“At least in an actual casino, the damage is contained to gamblers,” wrote the financial journalist Roger Lowenstein in The Times Magazine last month.
Did you _have_ to pull a Stupid Quote like that? Really, Mr. Rich? You were on _such_ a roll: you delineated clearly the sea change of the last week in terms of financial reform and whether it might actually happen. Along with the FT article I blogged about earlier, you pointed out that some of these innovations "have no redeeming social value". If you are going to use gambling as your metaphor (and it is definitely the right one to use), then _why_ would you want to hamstring it before it gets out of the gate? To mix, er, well, never mind.
People who gamble in actual casinos frequently are doing so with money that was supposed to pay the rent, buy food for the kids, make a payment on the credit card, whatever. In the small town of Mayberry that I used to live in (not its actual name) in southern New Hampshire, one of the local school teachers took to bank robbery to fund her gambling problem. Really. I'm not making this up.
If things like synthetic CDOs and other exotic financial instruments are really just gambling, are really just betting -- they don't transfer risk, they create it out of, well, whatever synthetic CDOS are made out of -- then let's be honest about why that's bad. That's bad because a lot of the time, gamblers cannot afford to lose the money they've put on the table. And that's _exactly_ what's wrong with banks participating in this nonsense. They lose a bet. Their capital structure goes way past creaky and into total collapse and the next thing that happens is some jackass pulls a piece of scratch paper out of his back pocket and says give us a whole lot of money and all the power imaginable. And we have to say yes, because the alternative is entirely terrifying.
Let's not do that again.
But unfortunately, Mr. Rich follows up his disabled metaphor with a distraction in which he compares what Magnetar did to betting against the American Dream.
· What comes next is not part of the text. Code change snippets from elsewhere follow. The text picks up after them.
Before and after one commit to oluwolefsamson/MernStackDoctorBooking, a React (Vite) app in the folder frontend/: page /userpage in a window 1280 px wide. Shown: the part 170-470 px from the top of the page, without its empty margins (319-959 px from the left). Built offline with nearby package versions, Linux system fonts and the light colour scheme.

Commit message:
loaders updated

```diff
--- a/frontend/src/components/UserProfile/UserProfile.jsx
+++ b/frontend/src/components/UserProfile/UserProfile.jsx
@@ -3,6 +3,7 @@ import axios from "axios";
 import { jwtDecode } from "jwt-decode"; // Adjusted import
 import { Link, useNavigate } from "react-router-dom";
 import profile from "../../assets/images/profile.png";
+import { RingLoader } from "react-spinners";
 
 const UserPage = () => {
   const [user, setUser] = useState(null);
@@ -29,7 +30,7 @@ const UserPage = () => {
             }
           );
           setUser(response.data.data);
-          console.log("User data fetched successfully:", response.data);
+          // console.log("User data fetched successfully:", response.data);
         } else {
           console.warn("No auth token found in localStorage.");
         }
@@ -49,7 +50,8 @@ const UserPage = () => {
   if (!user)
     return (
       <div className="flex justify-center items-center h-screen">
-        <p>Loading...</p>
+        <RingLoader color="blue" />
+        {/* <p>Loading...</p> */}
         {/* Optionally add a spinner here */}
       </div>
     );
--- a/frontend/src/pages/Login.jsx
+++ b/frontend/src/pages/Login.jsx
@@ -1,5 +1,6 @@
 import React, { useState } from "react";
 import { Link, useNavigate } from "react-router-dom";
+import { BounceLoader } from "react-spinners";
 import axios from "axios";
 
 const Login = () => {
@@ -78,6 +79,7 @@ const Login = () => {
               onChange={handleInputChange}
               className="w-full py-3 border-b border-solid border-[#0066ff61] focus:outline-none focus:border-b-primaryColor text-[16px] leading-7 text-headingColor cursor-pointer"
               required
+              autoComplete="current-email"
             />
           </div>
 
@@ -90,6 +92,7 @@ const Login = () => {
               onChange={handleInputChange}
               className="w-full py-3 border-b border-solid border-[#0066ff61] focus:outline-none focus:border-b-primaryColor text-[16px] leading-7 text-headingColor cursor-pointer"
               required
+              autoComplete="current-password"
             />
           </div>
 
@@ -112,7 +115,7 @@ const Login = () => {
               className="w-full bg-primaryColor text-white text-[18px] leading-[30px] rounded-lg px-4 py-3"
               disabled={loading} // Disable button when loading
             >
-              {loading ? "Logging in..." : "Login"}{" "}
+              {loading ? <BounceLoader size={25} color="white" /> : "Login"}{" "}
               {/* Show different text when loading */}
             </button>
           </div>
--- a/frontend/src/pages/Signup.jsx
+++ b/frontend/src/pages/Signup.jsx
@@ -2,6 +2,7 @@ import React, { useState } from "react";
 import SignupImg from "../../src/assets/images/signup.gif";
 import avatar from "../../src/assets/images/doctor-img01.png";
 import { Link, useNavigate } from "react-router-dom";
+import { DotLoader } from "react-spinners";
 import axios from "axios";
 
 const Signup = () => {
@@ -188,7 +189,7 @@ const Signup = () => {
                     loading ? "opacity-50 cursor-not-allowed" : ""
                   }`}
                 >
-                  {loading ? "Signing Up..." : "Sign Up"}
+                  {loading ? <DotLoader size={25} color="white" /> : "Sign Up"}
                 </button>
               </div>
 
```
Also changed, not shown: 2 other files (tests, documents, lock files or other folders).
It might take us a while yet to get a handle on what happened and what we can do to prevent it from happening again.